You’ve probably heard this story. When Jim Carrey was a struggling actor, he wrote himself a check for $10 million, dated Thanskgiving 1995, for “acting services rendered.”
He cashed the check in 1994 when he made $10 million for Dumb and Dumber.
In 1997, Carrey told Oprah he used visualization techniques to get work. He also visualized receiving that $10 million check. Also, seeing that large amount on paper made the vision that much more real.
It seems to have worked for him.
I decided today to do a safe experiment with visualization. I wadded up some paper and imagined it going gracefully into the wastebasket, unhindered by wind, gravity, or my lack of depth perception. I lifted my arm, hurled the wad, …. and missed.
I guess visualization doesn’t always work.
Then the question came. What is required for visualization to work?
The first thing you have to have is ability.
Jim Carrey had the ability to do what he visualized. He had the talent, as his work proves. But talent isn’t enough by itself. You need passion to make it in the fickle and transient world of show biz. It’s passion that will carry you through an ocean of rejection and short-term, low-paying assignments. Passion will sustain you while you’re learning your craft. And passion will help you aim high when life seems to say, “Why don’t you just get a steady job and forget that silly dream?”

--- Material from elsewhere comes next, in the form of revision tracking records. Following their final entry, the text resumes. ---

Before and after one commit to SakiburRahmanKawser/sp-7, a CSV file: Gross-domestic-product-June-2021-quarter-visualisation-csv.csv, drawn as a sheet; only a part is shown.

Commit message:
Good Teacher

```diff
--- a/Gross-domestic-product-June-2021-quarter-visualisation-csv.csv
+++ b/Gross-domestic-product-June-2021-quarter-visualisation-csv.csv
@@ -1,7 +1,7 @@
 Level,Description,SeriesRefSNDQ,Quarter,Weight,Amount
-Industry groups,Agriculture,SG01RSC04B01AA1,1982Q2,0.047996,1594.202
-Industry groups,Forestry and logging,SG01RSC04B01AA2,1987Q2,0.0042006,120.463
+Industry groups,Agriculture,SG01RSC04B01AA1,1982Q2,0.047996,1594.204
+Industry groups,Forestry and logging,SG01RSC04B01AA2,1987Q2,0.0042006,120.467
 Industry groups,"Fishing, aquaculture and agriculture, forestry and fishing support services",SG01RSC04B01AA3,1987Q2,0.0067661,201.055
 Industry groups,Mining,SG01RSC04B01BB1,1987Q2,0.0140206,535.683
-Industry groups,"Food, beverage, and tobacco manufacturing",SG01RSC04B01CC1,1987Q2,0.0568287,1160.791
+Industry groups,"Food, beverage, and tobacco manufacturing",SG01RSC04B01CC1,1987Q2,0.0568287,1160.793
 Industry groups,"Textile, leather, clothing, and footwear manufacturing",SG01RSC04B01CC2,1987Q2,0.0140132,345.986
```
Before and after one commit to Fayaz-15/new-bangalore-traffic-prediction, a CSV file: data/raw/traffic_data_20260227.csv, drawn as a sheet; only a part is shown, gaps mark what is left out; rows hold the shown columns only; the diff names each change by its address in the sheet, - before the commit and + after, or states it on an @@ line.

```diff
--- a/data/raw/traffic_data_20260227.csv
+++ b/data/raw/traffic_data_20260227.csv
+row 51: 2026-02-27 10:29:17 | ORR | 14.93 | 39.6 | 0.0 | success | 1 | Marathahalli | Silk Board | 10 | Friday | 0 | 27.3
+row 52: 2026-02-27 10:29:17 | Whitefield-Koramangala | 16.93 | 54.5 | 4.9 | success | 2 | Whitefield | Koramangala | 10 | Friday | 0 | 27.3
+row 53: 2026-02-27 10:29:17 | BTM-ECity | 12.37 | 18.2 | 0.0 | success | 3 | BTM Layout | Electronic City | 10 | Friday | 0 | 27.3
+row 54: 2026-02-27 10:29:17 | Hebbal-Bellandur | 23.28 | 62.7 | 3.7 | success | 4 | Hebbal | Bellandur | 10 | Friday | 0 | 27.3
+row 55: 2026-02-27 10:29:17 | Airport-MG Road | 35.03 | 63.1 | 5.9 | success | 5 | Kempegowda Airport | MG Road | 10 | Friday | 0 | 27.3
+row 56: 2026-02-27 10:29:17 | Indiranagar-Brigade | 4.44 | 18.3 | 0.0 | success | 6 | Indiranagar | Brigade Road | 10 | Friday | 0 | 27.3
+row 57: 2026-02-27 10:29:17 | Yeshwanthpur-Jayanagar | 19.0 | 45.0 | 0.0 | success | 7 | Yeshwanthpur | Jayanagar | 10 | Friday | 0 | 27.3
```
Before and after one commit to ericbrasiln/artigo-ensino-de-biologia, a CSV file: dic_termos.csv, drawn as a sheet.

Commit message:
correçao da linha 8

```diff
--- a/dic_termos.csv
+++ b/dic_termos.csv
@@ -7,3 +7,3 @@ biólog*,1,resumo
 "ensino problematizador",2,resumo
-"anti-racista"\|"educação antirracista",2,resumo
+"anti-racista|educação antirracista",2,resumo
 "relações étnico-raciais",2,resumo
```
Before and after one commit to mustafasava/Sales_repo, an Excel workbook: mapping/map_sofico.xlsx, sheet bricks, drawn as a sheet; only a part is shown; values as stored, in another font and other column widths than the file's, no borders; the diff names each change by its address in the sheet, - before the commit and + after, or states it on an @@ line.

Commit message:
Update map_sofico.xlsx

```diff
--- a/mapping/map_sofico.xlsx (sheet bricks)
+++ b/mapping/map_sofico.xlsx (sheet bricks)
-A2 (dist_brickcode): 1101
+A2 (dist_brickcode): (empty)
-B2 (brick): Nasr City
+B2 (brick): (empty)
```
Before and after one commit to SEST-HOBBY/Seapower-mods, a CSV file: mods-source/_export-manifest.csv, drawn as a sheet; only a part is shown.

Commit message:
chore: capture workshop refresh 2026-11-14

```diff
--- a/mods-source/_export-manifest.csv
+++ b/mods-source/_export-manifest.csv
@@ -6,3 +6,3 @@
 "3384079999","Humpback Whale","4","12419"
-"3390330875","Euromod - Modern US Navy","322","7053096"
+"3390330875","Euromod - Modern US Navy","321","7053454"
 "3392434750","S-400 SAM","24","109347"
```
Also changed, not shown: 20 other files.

When I was shooting for the wastebasket, I was working against an incredible handicap. Since I have monocular vision, the world looks flat to me. If I guess well, I’ll make that shot. If I don’t, I’ll be leaning over to pick that wad up off the floor.
The next thing that is required for visualization to work is that your dream must be realistic.
Jim knew he could do the work. He could entertain. The packed houses for his comedy act proved that. There was no reason he couldn’t take that same power to the big screen. All he needed was the right opportunity.
The third thing you need for your visualization to work is real world practice.
If you want to be a world class comic or just a high percentage paper wad tosser, you have to get out there and do it. The more you perform, the more input you have to make your visualization more real. It’s an endless circle. See yourself winning and you’ll do better. Then, when you do better, you can see yourself doing better still.
We all think about the situations we face. We perform based on how we see ourselves. So why not aim for the sky? Who knows, you might just change the world!
You and the people around you will be better for it.